Fort Worth: County’s Hospital District Gets $800M Kiss From Voters
Feature Photo (above): Patient Care Pavilion at the John Peter Smith Hospital complex. Image: Google Streets.
by Adolfo Pesquera
Fort Worth (Tarrant County) — The voters of Tarrant County gave their public hospital district a huge vote of confidence last week when they passed the largest county government-related bond issue, $800 million, in county history.
It was the first voter-backed bond election for the JPS Health Network since 1985. This time, 82 percent of voters checked the “For” box on the ballot.
The Citizen Blue Ribbon Committee (CBRC) studied the Tarrant County Hospital District’s needs for a year before submitting their final recommendations in February and the Commissioners Court deliberated over the county’s health service levels several more months before finally calling at an August 14 meeting for an election.
The evening of the general elections, JPS Health Network issued a formal thank you note:
“We are honored and grateful to serve a community that appreciates the healthcare JPS has provided for more than 110 years. JPS will be able to not only improve patient care but will leverage the bond money to bring in new revenue through creative public-private partnerships.”
Population growth was a primary concern of the JPS. Patient treatment increased 77 percent from 2007-2017. The county hospital district had maxed out its ability to meet patient with the available facilities, some of which have been in use since 1939. In 2017, JPS personnel handled 1.27 million patient encounters.
In a separate statement, Tarrant County Judge Glen Whitley said, “We continue to build our health infrastructure in an efficient and conservative manner. Our pledge to the voters is that we will do this with no tax rate increase.”
The bonds will be issued through multiple series for several years. Accordingly, the construction projects will be rolled out in phases.
Capital improvement projects will include a new mental and behavioral health hospital, a new hospital tower on the main campus, a new cancer center, four new regional health centers, a new ambulatory surgical center.
Mental & Behavioral Health: A new facility with 298 beds was recommended by the CBRC. Due to lack of capacity, in 2015, JPS paid private hospitals $3.1 million, but those hospitals aren’t equipped to handle highly complex psychiatric conditions.
New Main Tower: The new main tower will need 676 beds.
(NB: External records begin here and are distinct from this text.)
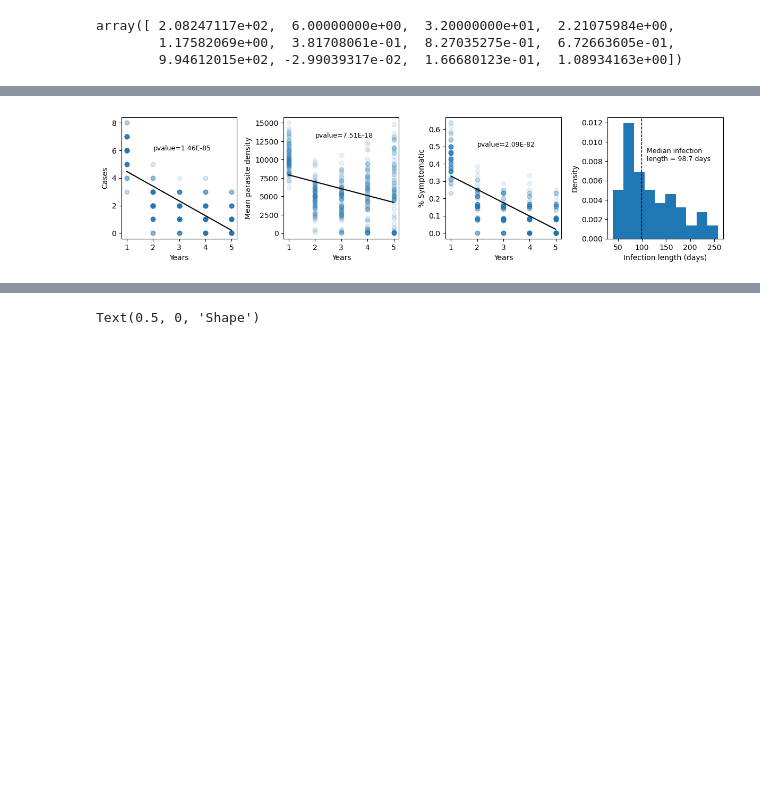
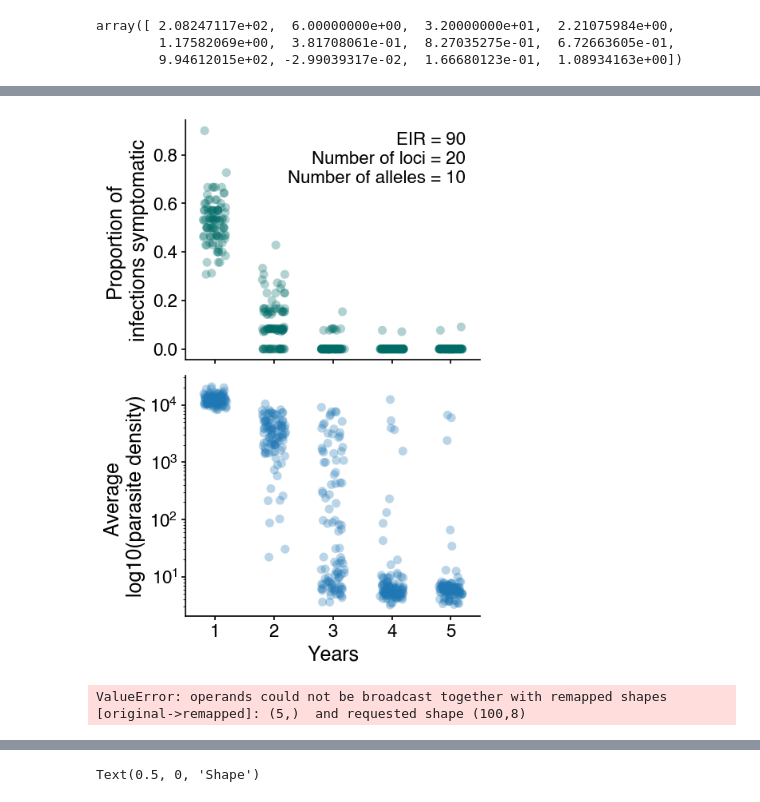
Before and after one commit to blab/pf-longitudinal, a Jupyter notebook: pf-tent/code/mechanistic.ipynb, the cells around one changed output, grey strips where cells are left out. Drawn from its saved outputs; the diff is of its cells as text; code cells hidden in the pictures; blank space fills up the shorter version.

```diff
--- a/pf-tent/code/mechanistic.ipynb
+++ b/pf-tent/code/mechanistic.ipynb
@@ -578,2 +588,2 @@ micro
 # %%
-pmatrix,imatrix,smatrix,malaria= simulate_person(y,eir,a,w,fever_arr,iEffect=0.05,iSkew=2,xh=0.5,growthrate=0.8,rscale=0.4,meroz=0.8)
+pmatrix,imatrix,smatrix,malaria,bites= simulate_person(y,eir,a,w,fever_arr,iEffect=0.05,iSkew=2,xh=0.5,growthrate=0.8,rscale=0.4,meroz=0.8)
@@ -580,16 +616,20 @@ pmatrix,imatrix,smatrix,malaria= simulate_person(y,eir,a,w,fever_arr,iEffect=0.0
 # %%
 colors = {0:"tab:blue", 1:"tab:orange", 2:"tab:green", 3:"tab:red", 4:"tab:purple", 5:"tab:brown", 6:"tab:pink",7:"tab:olive",8:"tab:grey",9:"tab:cyan"}
+nLoci, nBites = bites.shape
 
 fig, ax = plt.subplots(nrows=12, sharey=True, sharex=True, tight_layout=True, figsize=(16,32))
 ax[0].tick_params(axis='both', which='major', labelsize=14)
 ax[1].tick_params(axis='both', which='major', labelsize=14)
 ax[0].set_yscale('log')
 ax[0].plot(np.arange(y*365)/365, pmatrix[-1,:,:].sum(axis=0),color="black")
+ax[0].plot(bites[0,:]/365,np.repeat(0.0005,nBites),'^',color='grey')
+
 for strain in np.arange(a[-1]):
     iStrain = pmatrix[-1,strain,:]
     if np.sum(iStrain) > 1:
         ax[1].plot(np.arange(y*365)/365, iStrain, linewidth=2,color=colors[strain])
-ax[0].set_ylim(0.001,3000000)
+ax[1].plot(bites[0,:]/365,np.repeat(0.0005,nBites),'^',color='grey')
+ax[0].set_ylim(0.00028,3000000)
 ax[6].set_xlabel('Years',fontsize=16)
 ax[0].set_ylabel('Parasites/uL',fontsize=16)
 ax[0].set_title('Total parasite density')
@@ -600,6 +640,10 @@ for row in range(2,12):
     ax[row].set_ylabel('Parasites/uL',fontsize=16)
     other = [strain for strain in range(0,5) if strain != row-2]
     ax[row].plot(np.arange(y*365)/365, pmatrix[-1,row-2,:],linewidth=3,color=colors[row-2])
+    Abites = bites[0,bites[-1]==row-2]
+    ax[row].plot(Abites/365,np.repeat(0.0005,len(Abites)),'^',color='grey')
+
+
     #ax[row].vlines(x=np.asarray(visits)/365,ymin=0.001,ymax=100000,color="black",linestyle="dashed",linewidth=1)
 
     #for strain in other:
@@ -646,3 +699,5 @@ all_parasites, all_immunity, all_strains, all_malaria = simulate_cohort(n_people
+# %%
+all_parasites, all_immunity, all_strains, all_malaria, all_bites = simulate_cohort(100,y,90,a,w)
 # %%
 def plot_5years(outcomes,output=None):
     y_s = outcomes[14+(5*4):14+(5*5),:].flatten()
@@ -675,8 +764,26 @@ def plot_5years(outcomes,output=None):
+# %%
+mpl.rcParams['axes.spines.right'] = False
+mpl.rcParams['axes.spines.top'] = False
+mpl.rcParams['axes.labelsize'] = 18
+mpl.rcParams['axes.linewidth'] = 1.2
+mpl.rcParams['font.sans-serif'] = 'Helvetica'
+mpl.rcParams['xtick.labelsize'] = 16
+mpl.rcParams['ytick.labelsize'] = 16
+mpl.rcParams['xtick.major.width'] = 1.2
+mpl.rcParams['ytick.major.width'] = 1.2
+mpl.rcParams['figure.titleweight'] = 'bold'
+mpl.rcParams['figure.titlesize']= 25
+mpl.rcParams['legend.fontsize']=16
+mpl.rcParams['legend.title_fontsize']=25
 # %%
 outcomes = run_outcomes(all_parasites,all_strains,all_malaria,y,n_people,n_outcomes)
-plot_5years(outcomes,output='figs/pfMech_criteria.pdf')
+plot_5moreyears(outcomes,output='figs/pfMech_criteria.pdf')
 # %% [output]
-[figure, old version]
+[figure, new version]
+# %%
+plot_8years(outcomes)
+# %% [output]
+ValueError: operands could not be broadcast together with remapped shapes [original->remapped]: (5,)  and requested shape (100,8)
 # %%
 i
 # %%
```
Also changed, not shown: parts of 28 cells of this notebook, 8 other files.
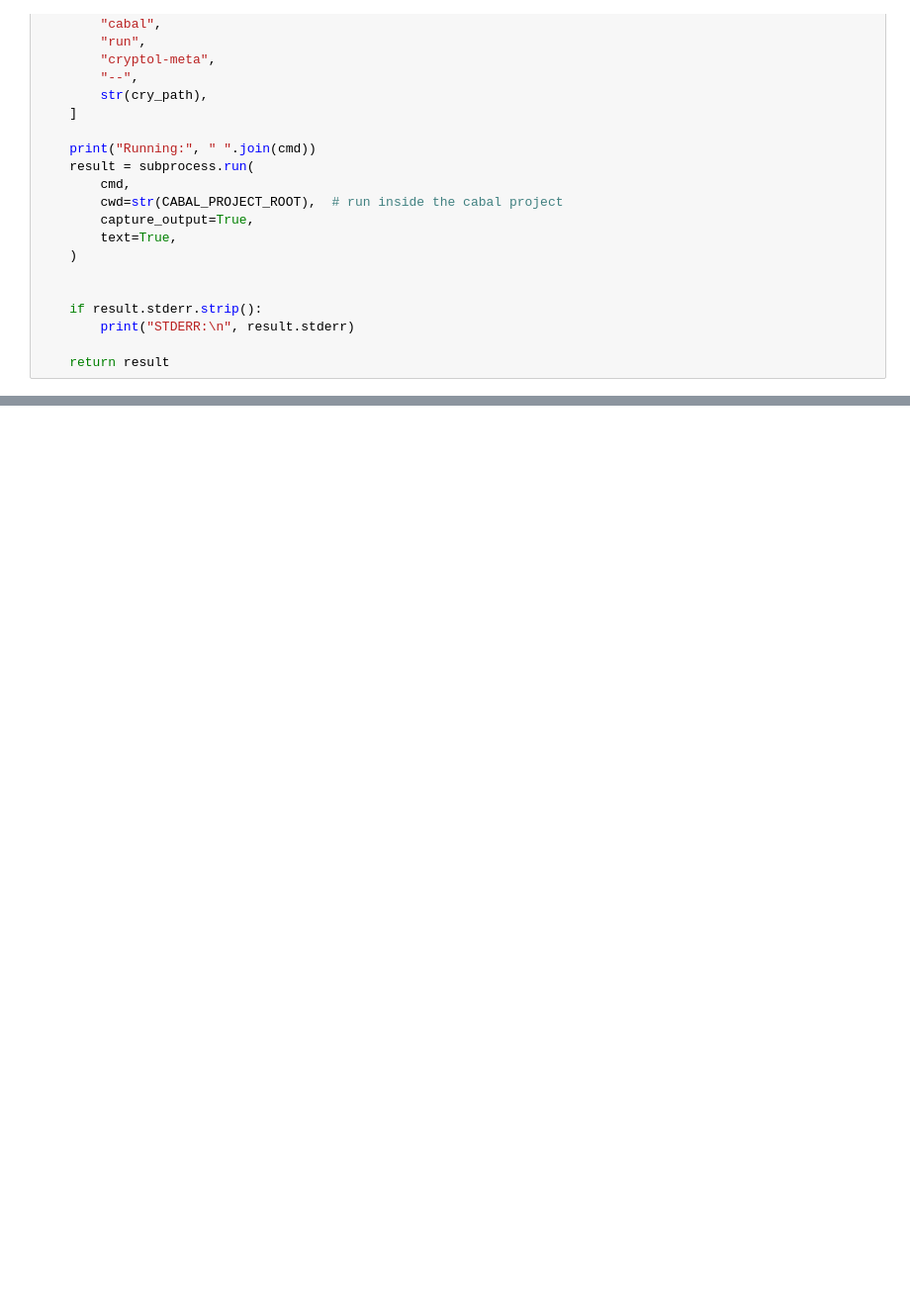
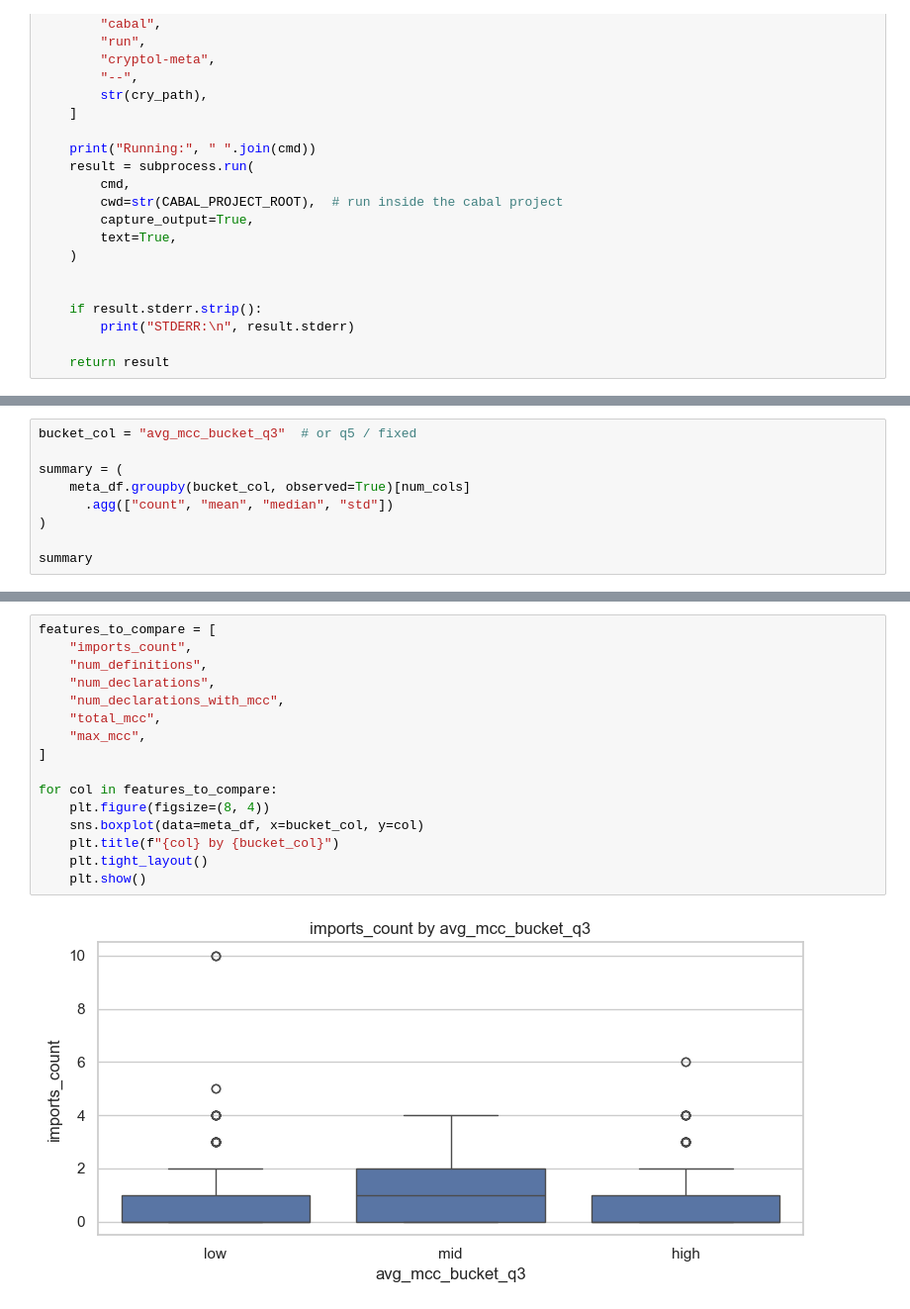
Before and after one commit to jo5huar3/DataPreprocess, a Jupyter notebook: notebooks/04_Cryptol_MetaData.ipynb, the cells around one changed output, grey strips where cells are left out. Shown at 99% size. Cells and saved outputs as stored; diff of their text form; blank space fills up the shorter version.

```diff
--- a/notebooks/04_Cryptol_MetaData.ipynb
+++ b/notebooks/04_Cryptol_MetaData.ipynb
@@ -154,0 +232,9 @@ df, summary
+# %%
+bucket_col = "avg_mcc_bucket_q3"  # or q5 / fixed
+
+summary = (
+    meta_df.groupby(bucket_col, observed=True)[num_cols]
+      .agg(["count", "mean", "median", "std"])
+)
+
+summary
@@ -154,0 +249,18 @@ df, summary
+# %%
+features_to_compare = [
+    "imports_count",
+    "num_definitions",
+    "num_declarations",
+    "num_declarations_with_mcc",
+    "total_mcc",
+    "max_mcc",
+]
+
+for col in features_to_compare:
+    plt.figure(figsize=(8, 4))
+    sns.boxplot(data=meta_df, x=bucket_col, y=col)
+    plt.title(f"{col} by {bucket_col}")
+    plt.tight_layout()
+    plt.show()
+# %% [output]
+[figure, added]
```
Also changed, not shown: parts of 9 cells of this notebook.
The committee found that current patient rooms do not meet contemporary industry and best practice standards; existing MEP systems are significantly past their useful life; the current number of beds are inadequate and population growth will exacerbate the need.
The CBRC said, “The current number of beds is 409, which is capacity needed to meet 34 percent of the low-income population needs for inpatient care for medical conditions. To maintain this market share, the 20 years population estimate bed need is 594-664 depending on assumptions used for reducing preventable admissions and reducing length of stay. While 3 members voted for a total of 616 beds, the majority of the Committee voted to exceed this range and support building a hospital of approximately 676 beds.”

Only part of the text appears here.